Five Tips To Choose The Best Baby Clothes

Choosing baby clothes is sometimes so enjoyable that the cute colors and frilly accents that make these clothes delightful overwhelm many parents. You may be excited at the beginning, but by remembering a few tips, you can keep yourself from being overwhelmed.

Will There Be More?

If this is your first baby, your second or even your eighth, you may want to consider whether you are going to have more children in the future. If your plans include more players on your team, you should consider some pieces that are neutral. You will always have a few pieces that you can carry over no matter the gender of your next child.

Choose What You Love
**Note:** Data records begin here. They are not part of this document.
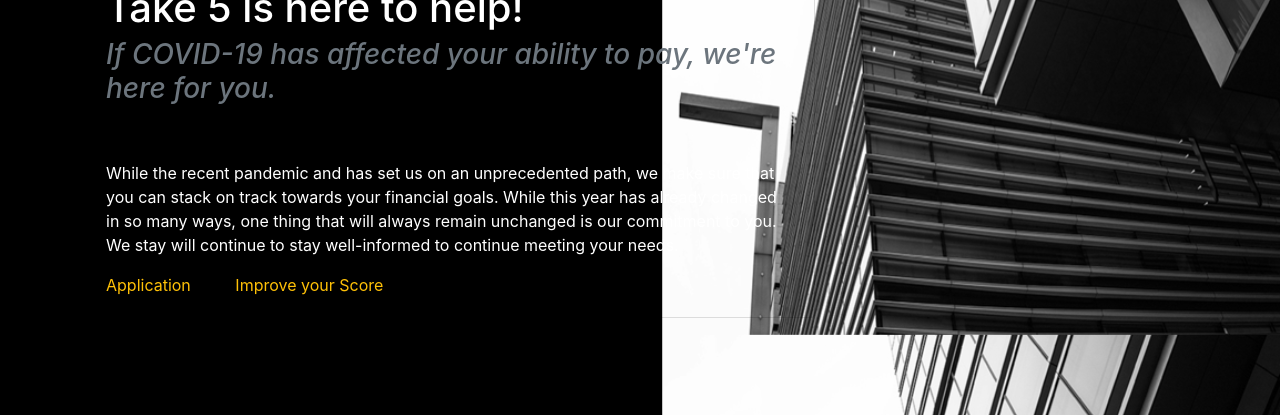
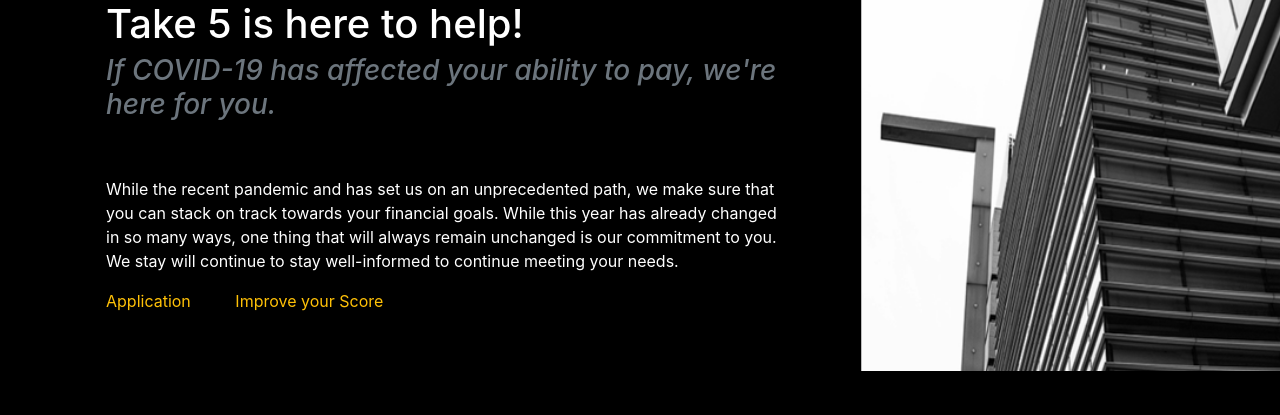
Before and after one commit to jinahporter/project3, a Flask app: page / in a window 1280 px wide. Shown: the part 385-800 px from the top of the page. Run offline with Flask 2, Linux system fonts and the light colour scheme; parts of the project's set-up code (start-up, migrations or seed data) failed here and were passed over; some libraries are stand-ins or nearby versions.

Commit message:
more html stuff

```diff
--- a/static/css/styles.css
+++ b/static/css/styles.css
@@ -4,21 +4,30 @@
 }
 /* giving the body a dark background to better see the bright colored boxes */
 body {
-    background-image: url('/static/images/image\ \(3\).png');
+    background-image: url('../images/bkgd2.png');
+    background-repeat: no-repeat;
     -webkit-background-size: cover;
     -moz-background-size: cover;
     background-size: cover;
     -o-background-size:cover;
 
-    /* background-color: black; */
+    background-color: black;
+    float: none;
 
   }
 
 .navbar {
-    padding: 0%;
+    background: grey
+    ;
+}
+
+.navbar-nav > li{
+    margin-right:20px;
+    padding-right: 20px;
     padding-bottom: 0% ;
     margin-bottom: 0%;
-    background: rgb(170, 168, 168);
+    /* background: rgb(170, 168, 168); */
+    /* background: pink; */
 }
 
 .nav-link {
--- a/templates/index.html
+++ b/templates/index.html
@@ -5,7 +5,7 @@
   <meta charset="UTF-8">
   <title>Project 3</title>
   <link rel="stylesheet" href="https://maxcdn.bootstrapcdn.com/bootstrap/4.4.1/css/bootstrap.min.css">
-  <link rel="stylesheet" href="../static/css/styles.css">
+  <link rel="stylesheet" href="static/css/styles.css">
 </head>
 
 <body>
```
Also changed, not shown: static/images/background.png (added), static/images/bkgd2.png (added).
When children are young, they’re not going to be worried about what all of their school friends think of the outfit that you picked out. Take advantage of this right now because it won’t last for very long.

Register, Register, Register

If you see something that you absolutely have to have, don’t be afraid to put it on your registry. Liz Krieger over at BabyCenter reminds us that focusing on basics is a great way to ensure that your baby is always adequately clothed. You can never have too many white one-pieces and comfortable pajamas for baby on your registry.

For The Love Of Cotton

As simple as it sounds, cotton is one of the best choices for your new bundle of joy. Babies can be messy creatures and you will likely go through several outfit changes (for your baby and you) each day. By having easy to wear pieces and clothing that can be washed very easily, you will reduce some of the inevitable stress of having a new baby. If you want to make sure that your baby has the most sustainable outfits, consider some of the organic cotton outfits right here from My Peekaboo.

Get A Jumpstart

Many new parents purchase clothing up to a year in advance so they don’t have to worry about clothes shopping with their new baby. It is a good idea to do this because it reduces some of the expenses in the first year, but be wary of seasonal pieces. If you have a baby in January and purchase a “My First Christmas” t-shirt months before Christmas in a 12-month size, you may be stuck with a shirt you can’t use when your baby has already grown into 18-month clothing by Christmas.